I almost always shoot in aperture mode, as it allows me to control the depth of field or zone of focus.  I use this technique to control what the viewer “sees” in my photograph or to call attention to a particular part of the image or to isolate the primary image from the foreground or background.  Combing this technique with the image compression of a telephoto lens, one can really start to isolate the subject.   In the image below, I used a wide open aperture on a 200-400mm zoom set at 310mm and focused just in front of  of the cheetah.  Focusing in front of the Cheetah allowed me to keep the first cat in crisp focus while allowing the second cat (only three feet behind the first one) to go past soft focus and begin the transition into the blurred background.  The result is a tact sharp cat in the foreground with a pleasing out of focus background, yet showing enough detail in the second cat to maintain interest.  Having shot with the 200-400 for a number of years, I am pretty good at guessing the hyperfocal distances (I’ll save that topic for another post) within my normal shooting ranges.  Like most shots, when you take your time and make use of your knowledge, you will increase your chances of walking away with a solid image.

Outside of the Massai Mara Plains, two brothers on alert.

Nikon D3S, 200-400mm VRII, set at 310mm, 1/320 sec, f/5.0, matrix meeting, aperture priority

Cheers and happy photo’ ing.


Safari update 26 Aug – Giraffe Center, Nairobi

Nairobi, Kenya

Clear skies in the early am, with smog and heavy haze developing soon after 1100.

Today was another full day after our overnight at the Fairview Hotel.  The Fairview is my favorite hotel in Nairobi.
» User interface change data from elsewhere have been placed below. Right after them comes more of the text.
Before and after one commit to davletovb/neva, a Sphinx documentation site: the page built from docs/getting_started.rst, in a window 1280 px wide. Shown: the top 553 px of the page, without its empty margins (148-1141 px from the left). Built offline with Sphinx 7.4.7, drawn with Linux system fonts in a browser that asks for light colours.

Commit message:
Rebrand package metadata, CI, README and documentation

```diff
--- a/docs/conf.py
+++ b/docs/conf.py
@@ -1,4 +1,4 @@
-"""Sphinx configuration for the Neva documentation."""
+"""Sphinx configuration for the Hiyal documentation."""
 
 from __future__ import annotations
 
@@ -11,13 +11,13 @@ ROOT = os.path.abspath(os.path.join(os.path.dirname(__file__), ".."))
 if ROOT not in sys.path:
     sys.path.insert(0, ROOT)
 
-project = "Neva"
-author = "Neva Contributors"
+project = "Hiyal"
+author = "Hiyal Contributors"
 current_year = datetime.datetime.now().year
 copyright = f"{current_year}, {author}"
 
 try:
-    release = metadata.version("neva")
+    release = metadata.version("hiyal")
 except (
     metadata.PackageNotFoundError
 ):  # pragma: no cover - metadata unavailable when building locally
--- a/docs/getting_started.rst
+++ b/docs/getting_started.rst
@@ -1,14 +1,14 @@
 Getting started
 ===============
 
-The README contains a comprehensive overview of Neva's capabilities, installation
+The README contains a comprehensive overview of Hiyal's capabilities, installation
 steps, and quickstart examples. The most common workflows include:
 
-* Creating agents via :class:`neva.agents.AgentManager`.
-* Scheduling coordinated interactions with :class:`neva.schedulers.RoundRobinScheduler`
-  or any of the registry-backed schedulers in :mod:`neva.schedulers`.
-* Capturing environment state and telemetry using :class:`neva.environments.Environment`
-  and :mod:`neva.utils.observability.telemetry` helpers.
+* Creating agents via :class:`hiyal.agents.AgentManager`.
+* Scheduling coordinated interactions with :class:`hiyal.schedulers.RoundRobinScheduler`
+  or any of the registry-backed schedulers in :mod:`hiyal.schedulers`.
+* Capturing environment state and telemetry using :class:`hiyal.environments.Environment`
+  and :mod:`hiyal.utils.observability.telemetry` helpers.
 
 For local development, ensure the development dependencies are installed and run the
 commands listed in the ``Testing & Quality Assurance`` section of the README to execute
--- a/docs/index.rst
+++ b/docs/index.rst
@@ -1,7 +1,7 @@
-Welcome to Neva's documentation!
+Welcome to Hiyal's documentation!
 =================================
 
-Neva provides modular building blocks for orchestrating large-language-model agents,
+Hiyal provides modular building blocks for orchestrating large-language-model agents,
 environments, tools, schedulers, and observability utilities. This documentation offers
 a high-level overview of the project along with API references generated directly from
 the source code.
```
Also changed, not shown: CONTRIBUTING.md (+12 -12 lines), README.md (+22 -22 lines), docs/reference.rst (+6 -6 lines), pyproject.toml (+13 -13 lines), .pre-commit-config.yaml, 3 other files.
Not easy to get to and located next to the Israeli Embassy, I think it is one of the most secure hotels in Nairobi – which is not a bad thing. The grounds are lush and the architecture is aged red brick with classic overtones from the days of the British.  Departing early, we were off to Giraffe Center to get a special kiss from a Rothschild Giraffe. The three most common species of giraffes in Kenya are Masai, Reticulated, and the rare Rothschild.  The Rothschild are best identified by their white ‘boots’ that they wear.  By this I mean they have white coloration (no markings) on their feet from the top of their hooves to just below the kneecap.
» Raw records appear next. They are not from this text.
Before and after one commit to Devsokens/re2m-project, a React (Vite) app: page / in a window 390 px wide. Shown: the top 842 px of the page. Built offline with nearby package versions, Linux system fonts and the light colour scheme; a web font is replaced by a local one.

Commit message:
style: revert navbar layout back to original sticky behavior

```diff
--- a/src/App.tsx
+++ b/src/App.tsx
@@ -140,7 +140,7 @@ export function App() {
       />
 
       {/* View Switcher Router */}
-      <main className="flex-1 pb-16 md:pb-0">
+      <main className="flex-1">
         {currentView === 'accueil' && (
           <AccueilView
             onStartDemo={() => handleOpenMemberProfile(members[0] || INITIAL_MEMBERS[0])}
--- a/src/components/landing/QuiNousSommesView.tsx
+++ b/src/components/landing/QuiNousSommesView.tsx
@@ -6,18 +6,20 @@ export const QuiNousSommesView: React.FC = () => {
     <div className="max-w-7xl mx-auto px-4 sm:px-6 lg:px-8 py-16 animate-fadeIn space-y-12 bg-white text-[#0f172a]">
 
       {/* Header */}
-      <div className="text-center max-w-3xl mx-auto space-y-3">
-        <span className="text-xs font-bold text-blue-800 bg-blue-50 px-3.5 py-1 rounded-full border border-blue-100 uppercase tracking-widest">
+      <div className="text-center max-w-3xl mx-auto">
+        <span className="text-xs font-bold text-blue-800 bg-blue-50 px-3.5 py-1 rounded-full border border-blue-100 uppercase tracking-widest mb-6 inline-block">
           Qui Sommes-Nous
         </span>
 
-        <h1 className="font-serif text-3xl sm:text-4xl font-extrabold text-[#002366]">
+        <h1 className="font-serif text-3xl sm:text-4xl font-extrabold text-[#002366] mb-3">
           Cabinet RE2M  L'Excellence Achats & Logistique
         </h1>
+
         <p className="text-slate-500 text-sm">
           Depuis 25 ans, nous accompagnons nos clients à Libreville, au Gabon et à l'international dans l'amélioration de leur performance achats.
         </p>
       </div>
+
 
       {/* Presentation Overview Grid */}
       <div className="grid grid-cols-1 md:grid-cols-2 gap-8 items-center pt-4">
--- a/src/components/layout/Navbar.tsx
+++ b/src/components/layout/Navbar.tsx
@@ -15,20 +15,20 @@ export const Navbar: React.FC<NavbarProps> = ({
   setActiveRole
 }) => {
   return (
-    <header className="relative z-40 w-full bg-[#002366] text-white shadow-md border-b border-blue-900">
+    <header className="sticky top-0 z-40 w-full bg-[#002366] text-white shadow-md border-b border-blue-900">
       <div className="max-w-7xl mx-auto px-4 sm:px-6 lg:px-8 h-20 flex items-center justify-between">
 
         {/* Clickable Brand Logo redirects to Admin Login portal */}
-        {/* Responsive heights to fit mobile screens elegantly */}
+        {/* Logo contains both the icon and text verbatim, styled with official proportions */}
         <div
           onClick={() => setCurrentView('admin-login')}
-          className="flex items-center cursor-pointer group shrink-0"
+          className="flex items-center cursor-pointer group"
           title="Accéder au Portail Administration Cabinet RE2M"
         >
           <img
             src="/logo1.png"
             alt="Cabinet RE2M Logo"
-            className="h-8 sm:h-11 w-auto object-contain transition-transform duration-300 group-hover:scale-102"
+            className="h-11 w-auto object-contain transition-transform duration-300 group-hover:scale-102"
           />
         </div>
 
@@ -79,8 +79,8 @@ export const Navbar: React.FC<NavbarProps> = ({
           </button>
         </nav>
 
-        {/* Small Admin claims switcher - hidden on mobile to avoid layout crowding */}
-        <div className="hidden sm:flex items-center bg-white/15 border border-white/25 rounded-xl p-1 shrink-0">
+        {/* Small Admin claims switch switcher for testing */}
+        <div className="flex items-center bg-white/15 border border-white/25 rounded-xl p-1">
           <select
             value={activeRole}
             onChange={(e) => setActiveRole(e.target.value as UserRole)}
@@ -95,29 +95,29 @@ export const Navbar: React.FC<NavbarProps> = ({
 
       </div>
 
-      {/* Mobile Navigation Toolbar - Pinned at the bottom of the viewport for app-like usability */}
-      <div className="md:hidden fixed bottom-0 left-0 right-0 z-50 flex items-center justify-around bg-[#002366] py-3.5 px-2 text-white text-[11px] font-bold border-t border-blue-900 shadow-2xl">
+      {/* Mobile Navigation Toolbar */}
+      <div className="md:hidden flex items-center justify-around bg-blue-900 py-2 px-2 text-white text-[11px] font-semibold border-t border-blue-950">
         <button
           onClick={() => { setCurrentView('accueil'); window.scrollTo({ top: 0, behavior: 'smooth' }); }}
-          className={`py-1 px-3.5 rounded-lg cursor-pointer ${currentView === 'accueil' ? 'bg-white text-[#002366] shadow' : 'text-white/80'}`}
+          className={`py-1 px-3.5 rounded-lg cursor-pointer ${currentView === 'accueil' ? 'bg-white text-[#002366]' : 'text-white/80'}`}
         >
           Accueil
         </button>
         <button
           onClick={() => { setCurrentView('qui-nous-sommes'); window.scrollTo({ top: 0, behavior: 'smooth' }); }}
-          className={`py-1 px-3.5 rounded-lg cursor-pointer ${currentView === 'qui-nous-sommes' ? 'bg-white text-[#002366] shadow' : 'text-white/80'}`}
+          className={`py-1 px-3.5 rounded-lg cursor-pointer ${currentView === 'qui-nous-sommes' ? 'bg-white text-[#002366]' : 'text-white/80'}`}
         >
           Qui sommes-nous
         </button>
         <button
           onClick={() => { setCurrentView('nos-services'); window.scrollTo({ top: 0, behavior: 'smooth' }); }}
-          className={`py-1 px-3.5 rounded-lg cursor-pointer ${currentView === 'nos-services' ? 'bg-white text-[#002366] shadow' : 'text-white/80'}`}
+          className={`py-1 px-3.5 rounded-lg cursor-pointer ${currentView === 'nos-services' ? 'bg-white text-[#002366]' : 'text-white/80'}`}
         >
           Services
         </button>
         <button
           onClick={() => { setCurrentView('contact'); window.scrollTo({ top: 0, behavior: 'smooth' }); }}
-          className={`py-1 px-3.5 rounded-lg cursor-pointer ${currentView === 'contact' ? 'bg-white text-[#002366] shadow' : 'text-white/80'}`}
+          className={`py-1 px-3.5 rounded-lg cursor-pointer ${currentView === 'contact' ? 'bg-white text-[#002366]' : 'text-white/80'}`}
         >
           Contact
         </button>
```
The Rothschild Giraffe (Giraffa camelopardalis rothschildi)  is among the most endangered giraffe subspecies with only a few hundred members in the wild.[1] All of those that are living in the wild are in protected areas in Kenya and Uganda.[1]  Recently it has been proposed that the Rothschild Giraffe is actually a separate species from other giraffes and not a giraffe subspecies.[2]  While giraffes in general are classified as Least Concern, the Rothschild Giraffe is at particular risk of hybridisation, as the population is so limited in numbers.  There are very few locations where the Rothschild Giraffe can be seen in the wild, with notable spots being Lake Nakuru National Park in Kenya and Murchison Falls National Park in northern Uganda.  From  Giraffe Center and at a given age, the Rothschild Giraffes are re-introduced into an area near Lake Naktau. While inter-breeding can occur, they are taking great care to insure the continued success of the Rothschild.

After spending time at Giraffe Center, it was time for lunch at Utdamani, opened by Dr. Leakey in 1960. Utdamani is a wonderful place for lunch and previewing the native products from across Kenya, not to mention a great place for some last minute quality shopping.

Steve captured a couple of fun snaps from the day. Enjoy and when your travels take you to or through Nairobi, please take time to visit this wonderful conservation facility.

Randy Getting a Special Giraffe Kiss

I Love her Facial Expressions

References: [1] Not one but ‘six giraffe species’”. BBC News Online. 2007-12-21. Retrieved 2007-12-27, Wikipedia; [2] Wilson, Don E.; Reeder, DeeAnn M., eds (2005). Mammal Species of the World (3rd ed.). Baltimore: Johns Hopkins University Press, 2 vols. (2142 pp.). ISBN 978-0-8018-8221-0


Cheers and happy photo’ing

Traveling High on the Hog (as they say back home)

The Best Seats in the House

Nikon D300, 70-200VR @130mm; ISO 400, F7.1 @ 1/320 sec


Traveling through a river bed in Namibia inland from the Wilderness Safari Skeleton Coast campsite, three photographers grab the best seats in the house while taking in the wonderful scenery.